> [ACTION ITEM]: Your task is to repeat the entries below exactly and to leave their images out.

> [EXTRACTED INFORMATION]:
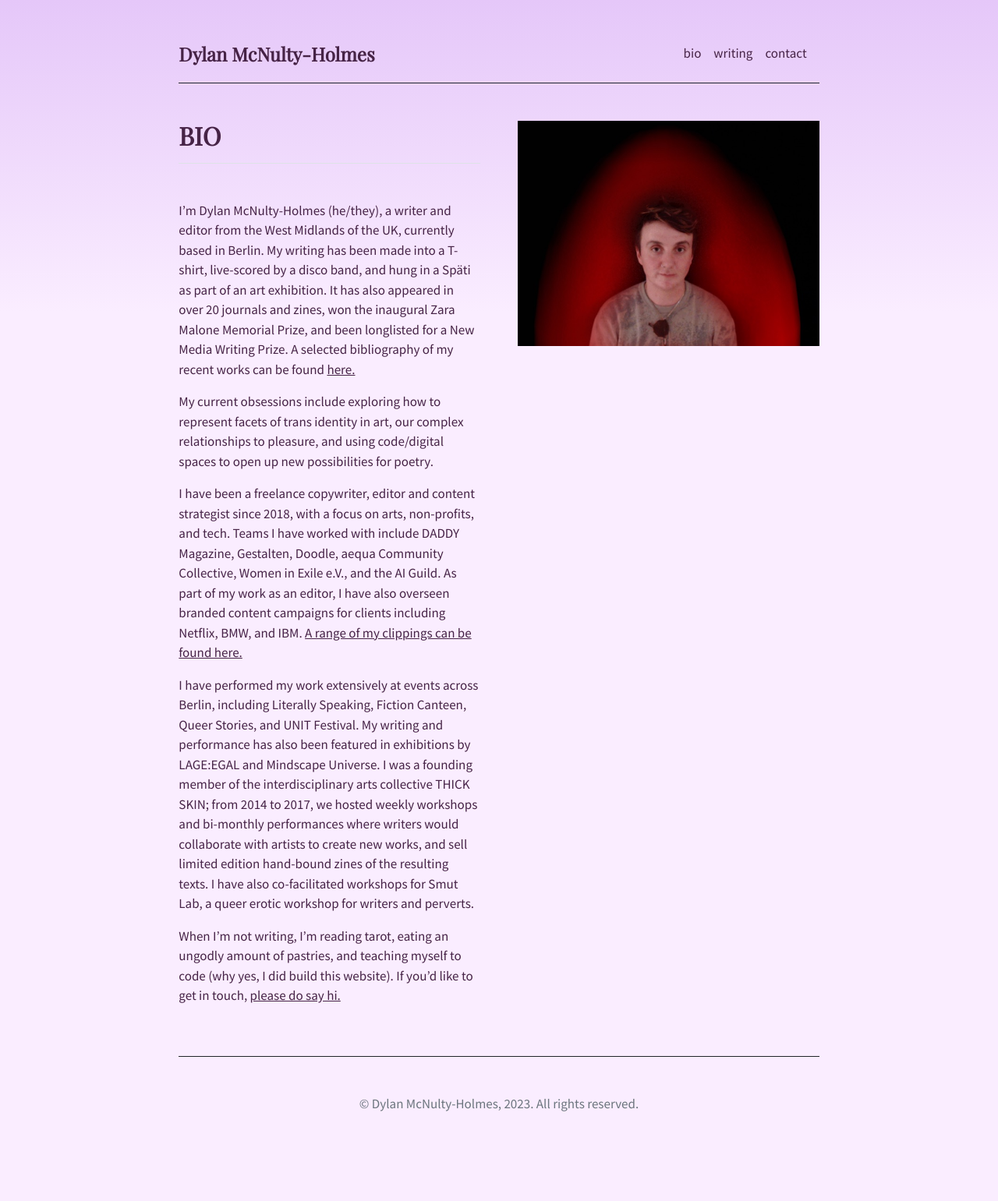
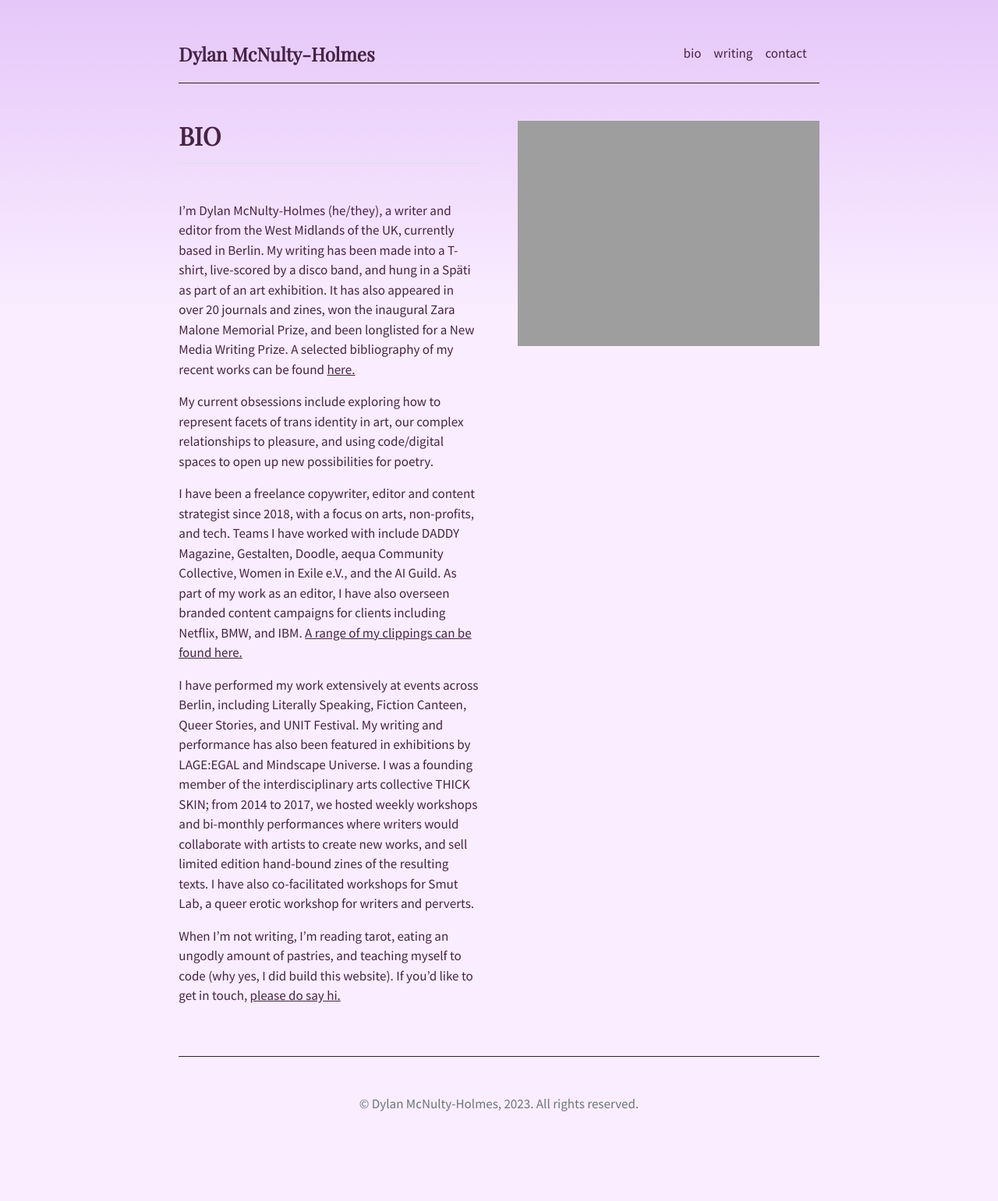
Before and after one commit to dyl-amh/website, a Jekyll site: the page built from bio.md, in a window 1280 px wide. Shown: the whole page at 78% size. Built offline with Jekyll 4.4.1, drawn with Linux system fonts in a browser that asks for light colours.

Commit message:
new bio pic

```diff
--- a/_data/publications.yml
+++ b/_data/publications.yml
@@ -23,4 +23,5 @@
 - {name: '“FRUIT.”, a poem for For Every Year.'}
 - {name: '“WHAT MAKES A MAN?”, a short story for Thick Skin N° 2 (print, edition of 25).  Performed with live music from Private Agenda and Nat Redding.'}
 - {name: '“SEPTEMBER”, a poem for Iris Magazine.'}
+- {name: '“SPEAK, SPIN”, a poetry collection, winner of the Zara Malone Memorial Prize.'}
 - {name: '“SOME KINDA HATE”, a short story for Exetera Magazine.'}
--- a/_data/settings.yml
+++ b/_data/settings.yml
@@ -4,7 +4,7 @@
 - {name: 'contact', url: '/contact'}
 
 people:
-- {name: 'Dylan McNulty-Holmes', email: 'dyl.amh@protonmail.com', image: 'assets/img/dylan-mcnulty-holmes.jpg', url: '/about'}
+- {name: 'Dylan McNulty-Holmes', email: 'dyl.amh@protonmail.com', image: 'assets/img/dylan-mcnulty-holmes-writer-editor.jpeg', url: '/about'}
 
 
 courses:
@@ -13,4 +13,4 @@
 - {name: 'Stellar Structures', url: 'stellar-structures'}
 
 contacts:
-- {name: 'Dylan McNulty-Holmes', email: 'dyl.amh@protonmail.com', image: 'assets/img/dylan-mcnulty-holmes.jpg'}
+- {name: 'Dylan McNulty-Holmes', email: 'dyl.amh@protonmail.com', image: 'assets/img/dylan-mcnulty-holmes-writer-editor.jpeg'}
```
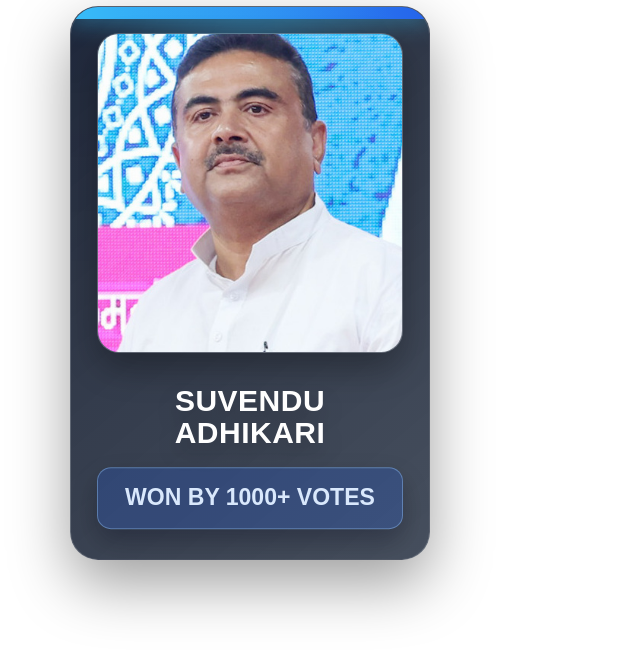
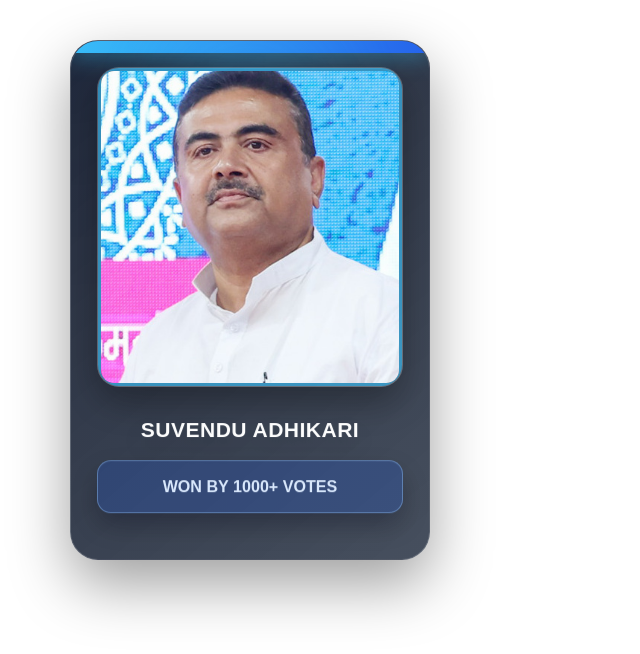
Before and after one commit to vimlesh1975/election2026, a Next.js app: page /winner-template in a window 1280 px wide. Shown: the top 654 px of the page, without its empty margins (0-640 px from the left). Built offline with nearby package versions, Linux system fonts and the light colour scheme; no server answers.

Commit message:
animation in photo

```diff
--- a/src/app/globals.css
+++ b/src/app/globals.css
@@ -69,6 +69,15 @@ body {
   opacity: 1;
   transform: translateX(0) scale(1);
 }
+
+.winner-photo-wrapper.is-playing .winner-photo-card {
+  animation: winnerCardLoop 5.4s ease-in-out infinite;
+}
+
+.winner-photo-wrapper.is-playing .winner-photo-card-glow {
+  animation: winnerGlowLoop 4.8s ease-in-out infinite;
+}
+
 
 .winner-photo-card {
   width: 360px;
@@ -146,6 +155,37 @@ body {
 
 .winner-photo-image {
   object-fit: cover;
+  border: 3px solid rgba(56, 189, 248, 0.65);
+  border-radius: 16px;
+  box-shadow:
+    0 12px 28px rgba(0,0,0,0.35),
+    0 0 20px rgba(56, 189, 248, 0.2);
+}
+
+.winner-photo-wrapper.is-playing .winner-photo-image {
+  animation: none;
+}
+
+.winner-photo-wrapper.is-playing .winner-photo-result {
+  animation: winnerInfoWave 3.8s ease-in-out infinite;
+}
+
+.winner-photo-wrapper.is-playing .winner-photo-result::after {
+  content: '';
+  position: absolute;
+  top: 0;
+  bottom: 0;
+  left: -45%;
+  width: 42%;
+  background: linear-gradient(
+    90deg,
+    rgba(255,255,255,0),
+    rgba(255,255,255,0.28),
+    rgba(255,255,255,0)
+  );
+  transform: skewX(-18deg);
+  animation: winnerInfoTextSweep 2.9s linear infinite;
+  pointer-events: none;
 }
 
 .winner-photo-copy {
@@ -171,7 +211,7 @@ body {
 
 .winner-photo-name {
   width: 100%;
-  font-size: 30px;
+  font-size: 21px;
   line-height: 1.08;
   font-weight: 900;
   text-transform: uppercase;
@@ -194,12 +234,14 @@ body {
   max-width: 100%;
   box-sizing: border-box;
   justify-content: center;
+  position: relative;
+  overflow: hidden;
   padding: 16px 24px;
   border-radius: 14px;
   background: rgba(37, 99, 235, 0.24);
   border: 1px solid rgba(147, 197, 253, 0.42);
   color: #dbeafe;
-  font-size: clamp(22px, 1.8vw, 34px);
+  font-size: clamp(15px, 1.26vw, 24px);
   line-height: 1.2;
   font-weight: 800;
   text-transform: uppercase;
@@ -248,6 +290,67 @@ body {
   to {
     transform: translateY(0);
     opacity: 1;
+  }
+}
+
+@keyframes winnerCardLoop {
+  0%,
+  100% {
+    transform: translateY(0) scale(1);
+    box-shadow:
+      0 24px 60px rgba(0,0,0,0.38),
+      inset 0 1px 0 rgba(255,255,255,0.12);
+  }
+
+  50% {
+    transform: translateY(-6px) scale(1.01);
+    box-shadow:
+      0 30px 72px rgba(0,0,0,0.44),
+      0 0 30px rgba(56, 189, 248, 0.16),
+      inset 0 1px 0 rgba(255,255,255,0.14);
+  }
+}
+
+@keyframes winnerGlowLoop {
+  0%,
+  100% {
+    opacity: 0.6;
+    transform: translateX(-50%) scale(1);
+  }
+
+  50% {
+    opacity: 1;
+    transform: translateX(-50%) scale(1.08);
+  }
+}
+
+@keyframes winnerInfoWave {
+  0%,
+  100% {
+    transform: translateY(0) scale(1);
+    box-shadow:
+      0 12px 28px rgba(2, 6, 23, 0.3),
+      0 0 14px rgba(56, 189, 248, 0.18);
+    filter: brightness(1);
+  }
+
+  50% {
+    transform: translateY(-3px) scale(1.02);
+    box-shadow:
+      0 16px 36px rgba(2, 6, 23, 0.34),
+      0 0 24px rgba(56, 189, 248, 0.35),
+      0 0 44px rgba(37, 99, 235, 0.22);
+    filter: brightness(1.08);
+  }
+}
+
+@keyframes winnerInfoTextSweep {
+  0% {
+    left: -50%;
+  }
+
+  100% {
+    left: 140%;
   }
 }
 
--- a/src/app/page.js
+++ b/src/app/page.js
@@ -398,6 +398,7 @@ export default function Dashboard() {
                   alt={winnerPhotoName || 'Winner preview'}
                   width={140}
                   height={140}
+                  loading="eager"
                   style={{ width: '100%', height: '100%', objectFit: 'cover', borderRadius: '12px' }}
                 />
               </div>
--- a/src/components/WinnerPhotoCard.js
+++ b/src/components/WinnerPhotoCard.js
@@ -106,6 +106,7 @@ export default function WinnerPhotoCard({
               alt={currentSlide.displayName}
               fill
               sizes="480px"
+              loading="eager"
               className="winner-photo-image"
             />
           </div>
```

> [SOLUTION TO THE PROBLEM]:
Before and after one commit to dyl-amh/website, a Jekyll site: the page built from bio.md, in a window 1280 px wide. Shown: the whole page at 78% size. Built offline with Jekyll 4.4.1, drawn with Linux system fonts in a browser that asks for light colours.

Commit message:
new bio pic

```diff
--- a/_data/publications.yml
+++ b/_data/publications.yml
@@ -23,4 +23,5 @@
 - {name: '“FRUIT.”, a poem for For Every Year.'}
 - {name: '“WHAT MAKES A MAN?”, a short story for Thick Skin N° 2 (print, edition of 25).  Performed with live music from Private Agenda and Nat Redding.'}
 - {name: '“SEPTEMBER”, a poem for Iris Magazine.'}
+- {name: '“SPEAK, SPIN”, a poetry collection, winner of the Zara Malone Memorial Prize.'}
 - {name: '“SOME KINDA HATE”, a short story for Exetera Magazine.'}
--- a/_data/settings.yml
+++ b/_data/settings.yml
@@ -4,7 +4,7 @@
 - {name: 'contact', url: '/contact'}
 
 people:
-- {name: 'Dylan McNulty-Holmes', email: 'dyl.amh@protonmail.com', image: 'assets/img/dylan-mcnulty-holmes.jpg', url: '/about'}
+- {name: 'Dylan McNulty-Holmes', email: 'dyl.amh@protonmail.com', image: 'assets/img/dylan-mcnulty-holmes-writer-editor.jpeg', url: '/about'}
 
 
 courses:
@@ -13,4 +13,4 @@
 - {name: 'Stellar Structures', url: 'stellar-structures'}
 
 contacts:
-- {name: 'Dylan McNulty-Holmes', email: 'dyl.amh@protonmail.com', image: 'assets/img/dylan-mcnulty-holmes.jpg'}
+- {name: 'Dylan McNulty-Holmes', email: 'dyl.amh@protonmail.com', image: 'assets/img/dylan-mcnulty-holmes-writer-editor.jpeg'}
```
Before and after one commit to vimlesh1975/election2026, a Next.js app: page /winner-template in a window 1280 px wide. Shown: the top 654 px of the page, without its empty margins (0-640 px from the left). Built offline with nearby package versions, Linux system fonts and the light colour scheme; no server answers.

Commit message:
animation in photo

```diff
--- a/src/app/globals.css
+++ b/src/app/globals.css
@@ -69,6 +69,15 @@ body {
   opacity: 1;
   transform: translateX(0) scale(1);
 }
+
+.winner-photo-wrapper.is-playing .winner-photo-card {
+  animation: winnerCardLoop 5.4s ease-in-out infinite;
+}
+
+.winner-photo-wrapper.is-playing .winner-photo-card-glow {
+  animation: winnerGlowLoop 4.8s ease-in-out infinite;
+}
+
 
 .winner-photo-card {
   width: 360px;
@@ -146,6 +155,37 @@ body {
 
 .winner-photo-image {
   object-fit: cover;
+  border: 3px solid rgba(56, 189, 248, 0.65);
+  border-radius: 16px;
+  box-shadow:
+    0 12px 28px rgba(0,0,0,0.35),
+    0 0 20px rgba(56, 189, 248, 0.2);
+}
+
+.winner-photo-wrapper.is-playing .winner-photo-image {
+  animation: none;
+}
+
+.winner-photo-wrapper.is-playing .winner-photo-result {
+  animation: winnerInfoWave 3.8s ease-in-out infinite;
+}
+
+.winner-photo-wrapper.is-playing .winner-photo-result::after {
+  content: '';
+  position: absolute;
+  top: 0;
+  bottom: 0;
+  left: -45%;
+  width: 42%;
+  background: linear-gradient(
+    90deg,
+    rgba(255,255,255,0),
+    rgba(255,255,255,0.28),
+    rgba(255,255,255,0)
+  );
+  transform: skewX(-18deg);
+  animation: winnerInfoTextSweep 2.9s linear infinite;
+  pointer-events: none;
 }
 
 .winner-photo-copy {
@@ -171,7 +211,7 @@ body {
 
 .winner-photo-name {
   width: 100%;
-  font-size: 30px;
+  font-size: 21px;
   line-height: 1.08;
   font-weight: 900;
   text-transform: uppercase;
@@ -194,12 +234,14 @@ body {
   max-width: 100%;
   box-sizing: border-box;
   justify-content: center;
+  position: relative;
+  overflow: hidden;
   padding: 16px 24px;
   border-radius: 14px;
   background: rgba(37, 99, 235, 0.24);
   border: 1px solid rgba(147, 197, 253, 0.42);
   color: #dbeafe;
-  font-size: clamp(22px, 1.8vw, 34px);
+  font-size: clamp(15px, 1.26vw, 24px);
   line-height: 1.2;
   font-weight: 800;
   text-transform: uppercase;
@@ -248,6 +290,67 @@ body {
   to {
     transform: translateY(0);
     opacity: 1;
+  }
+}
+
+@keyframes winnerCardLoop {
+  0%,
+  100% {
+    transform: translateY(0) scale(1);
+    box-shadow:
+      0 24px 60px rgba(0,0,0,0.38),
+      inset 0 1px 0 rgba(255,255,255,0.12);
+  }
+
+  50% {
+    transform: translateY(-6px) scale(1.01);
+    box-shadow:
+      0 30px 72px rgba(0,0,0,0.44),
+      0 0 30px rgba(56, 189, 248, 0.16),
+      inset 0 1px 0 rgba(255,255,255,0.14);
+  }
+}
+
+@keyframes winnerGlowLoop {
+  0%,
+  100% {
+    opacity: 0.6;
+    transform: translateX(-50%) scale(1);
+  }
+
+  50% {
+    opacity: 1;
+    transform: translateX(-50%) scale(1.08);
+  }
+}
+
+@keyframes winnerInfoWave {
+  0%,
+  100% {
+    transform: translateY(0) scale(1);
+    box-shadow:
+      0 12px 28px rgba(2, 6, 23, 0.3),
+      0 0 14px rgba(56, 189, 248, 0.18);
+    filter: brightness(1);
+  }
+
+  50% {
+    transform: translateY(-3px) scale(1.02);
+    box-shadow:
+      0 16px 36px rgba(2, 6, 23, 0.34),
+      0 0 24px rgba(56, 189, 248, 0.35),
+      0 0 44px rgba(37, 99, 235, 0.22);
+    filter: brightness(1.08);
+  }
+}
+
+@keyframes winnerInfoTextSweep {
+  0% {
+    left: -50%;
+  }
+
+  100% {
+    left: 140%;
   }
 }
 
--- a/src/app/page.js
+++ b/src/app/page.js
@@ -398,6 +398,7 @@ export default function Dashboard() {
                   alt={winnerPhotoName || 'Winner preview'}
                   width={140}
                   height={140}
+                  loading="eager"
                   style={{ width: '100%', height: '100%', objectFit: 'cover', borderRadius: '12px' }}
                 />
               </div>
--- a/src/components/WinnerPhotoCard.js
+++ b/src/components/WinnerPhotoCard.js
@@ -106,6 +106,7 @@ export default function WinnerPhotoCard({
               alt={currentSlide.displayName}
               fill
               sizes="480px"
+              loading="eager"
               className="winner-photo-image"
             />
           </div>
```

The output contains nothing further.